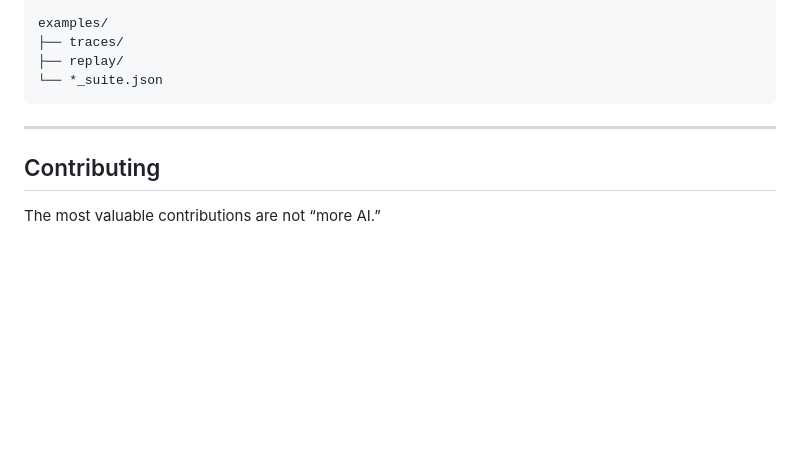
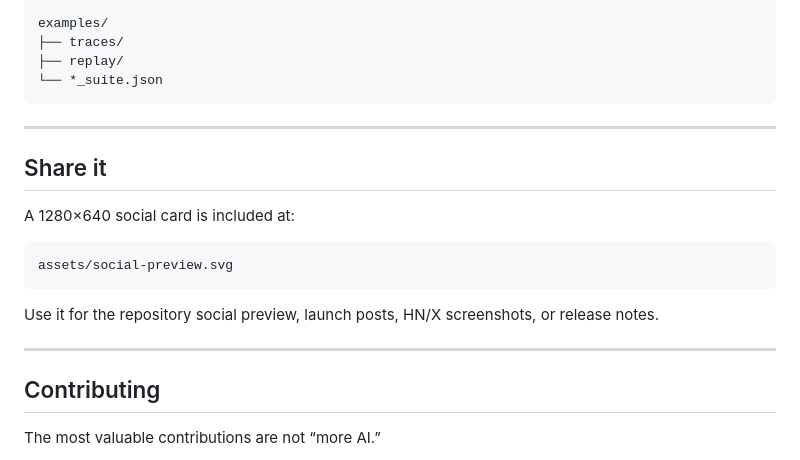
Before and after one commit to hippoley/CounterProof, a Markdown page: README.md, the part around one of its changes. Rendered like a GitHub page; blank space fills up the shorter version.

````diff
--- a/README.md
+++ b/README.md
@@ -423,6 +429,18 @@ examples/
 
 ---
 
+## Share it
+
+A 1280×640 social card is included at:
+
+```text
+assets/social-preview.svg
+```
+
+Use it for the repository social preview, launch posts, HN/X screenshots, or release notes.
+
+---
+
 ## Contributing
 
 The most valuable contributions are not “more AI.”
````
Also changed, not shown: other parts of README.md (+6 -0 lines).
= = =
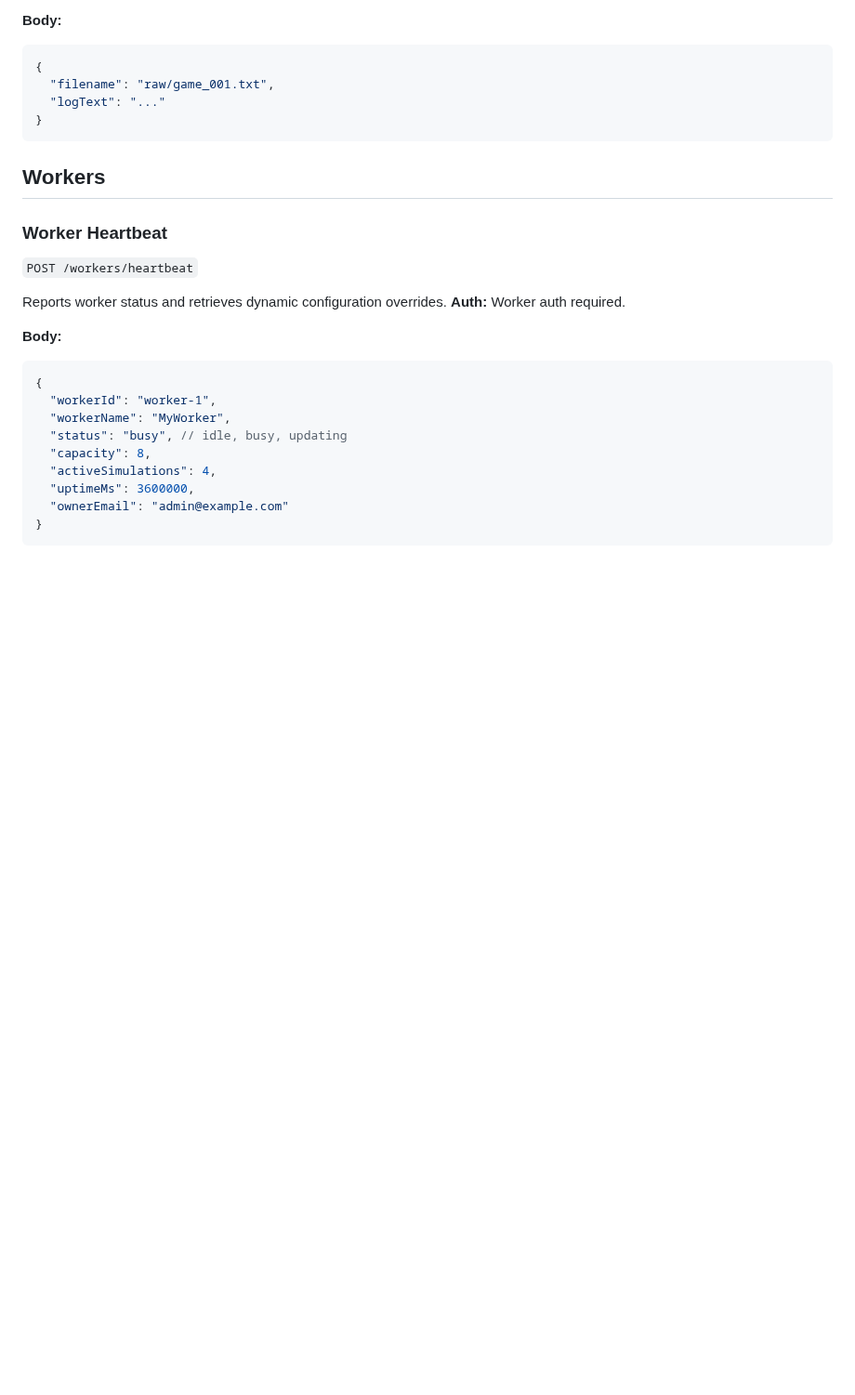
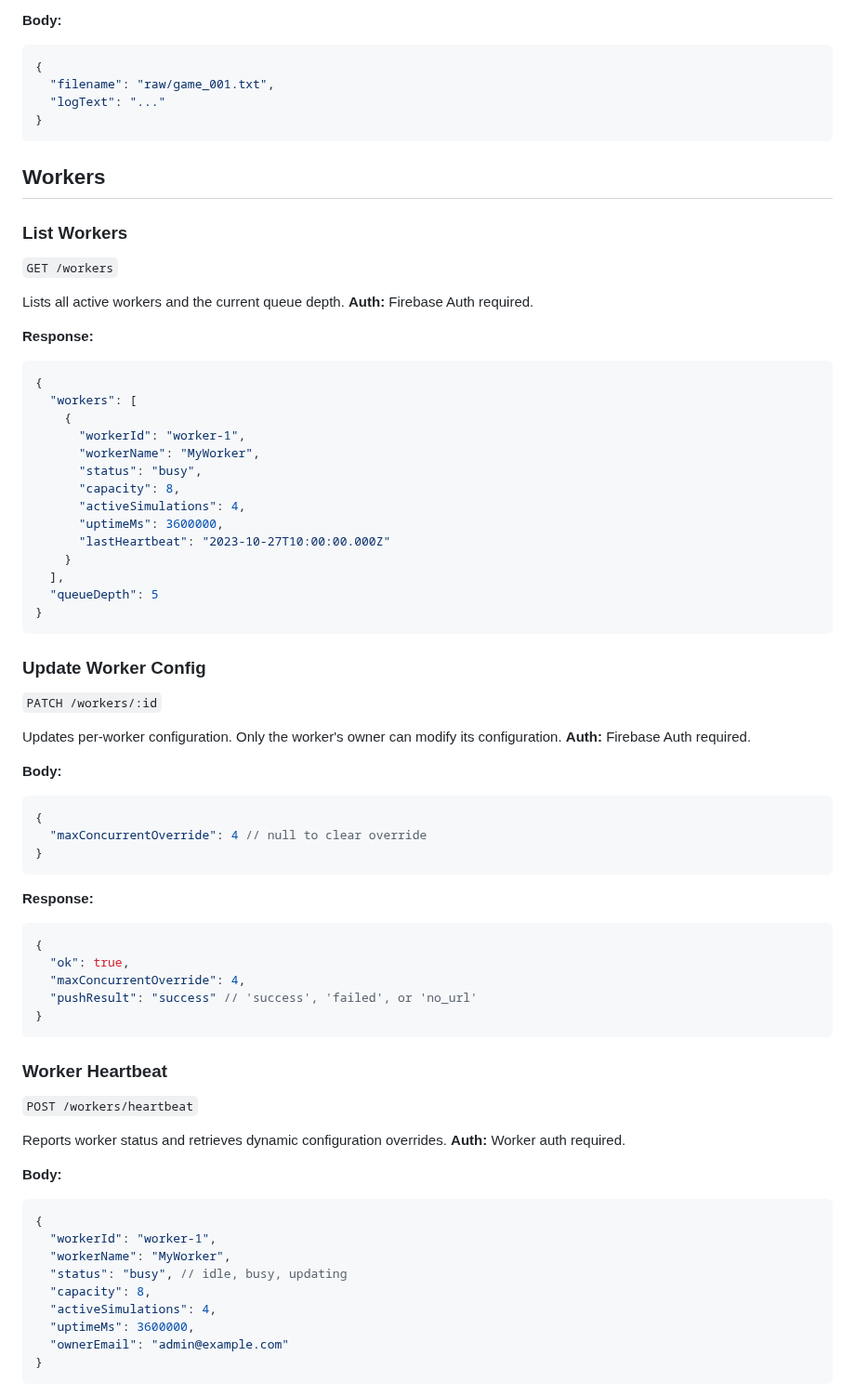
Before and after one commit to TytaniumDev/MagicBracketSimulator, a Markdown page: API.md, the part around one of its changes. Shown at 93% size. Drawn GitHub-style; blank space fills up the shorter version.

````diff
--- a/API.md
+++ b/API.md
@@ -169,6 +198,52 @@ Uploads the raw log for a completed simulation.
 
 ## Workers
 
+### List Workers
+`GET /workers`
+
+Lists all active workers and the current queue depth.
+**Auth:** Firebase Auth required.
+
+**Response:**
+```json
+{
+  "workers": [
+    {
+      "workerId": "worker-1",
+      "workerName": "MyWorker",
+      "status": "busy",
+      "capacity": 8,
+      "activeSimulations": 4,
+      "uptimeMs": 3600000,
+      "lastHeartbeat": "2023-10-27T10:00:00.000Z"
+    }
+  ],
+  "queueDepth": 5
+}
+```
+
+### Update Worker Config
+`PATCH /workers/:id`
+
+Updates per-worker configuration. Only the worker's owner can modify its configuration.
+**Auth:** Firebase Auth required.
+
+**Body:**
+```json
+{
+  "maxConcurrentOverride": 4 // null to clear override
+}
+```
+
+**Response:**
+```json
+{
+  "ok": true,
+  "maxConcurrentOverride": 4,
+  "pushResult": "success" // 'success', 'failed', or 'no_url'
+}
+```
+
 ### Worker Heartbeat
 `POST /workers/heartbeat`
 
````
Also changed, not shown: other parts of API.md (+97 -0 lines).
= = =
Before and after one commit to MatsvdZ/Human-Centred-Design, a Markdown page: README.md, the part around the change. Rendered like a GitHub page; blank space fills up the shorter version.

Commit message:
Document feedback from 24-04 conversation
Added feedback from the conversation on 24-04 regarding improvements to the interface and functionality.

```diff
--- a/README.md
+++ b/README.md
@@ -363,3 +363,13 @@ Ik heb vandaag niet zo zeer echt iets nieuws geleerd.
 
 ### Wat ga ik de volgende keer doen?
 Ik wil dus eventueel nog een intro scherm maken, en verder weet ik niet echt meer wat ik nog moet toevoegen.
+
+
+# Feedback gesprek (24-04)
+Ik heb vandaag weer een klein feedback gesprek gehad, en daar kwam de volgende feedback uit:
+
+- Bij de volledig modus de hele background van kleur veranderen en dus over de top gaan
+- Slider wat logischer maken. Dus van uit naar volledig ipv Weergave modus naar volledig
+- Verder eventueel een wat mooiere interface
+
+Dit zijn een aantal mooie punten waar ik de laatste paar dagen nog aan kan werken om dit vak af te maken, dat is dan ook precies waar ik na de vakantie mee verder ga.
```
= = =
**EXERCISE INSTRUCTIONS:** Collect each line above holding the string "around".

**REPLY TO THE EXERCISE:**
Before and after one commit to hippoley/CounterProof, a Markdown page: README.md, the part around one of its changes. Rendered like a GitHub page; blank space fills up the shorter version.
Before and after one commit to TytaniumDev/MagicBracketSimulator, a Markdown page: API.md, the part around one of its changes. Shown at 93% size. Drawn GitHub-style; blank space fills up the shorter version.
Before and after one commit to MatsvdZ/Human-Centred-Design, a Markdown page: README.md, the part around the change. Rendered like a GitHub page; blank space fills up the shorter version.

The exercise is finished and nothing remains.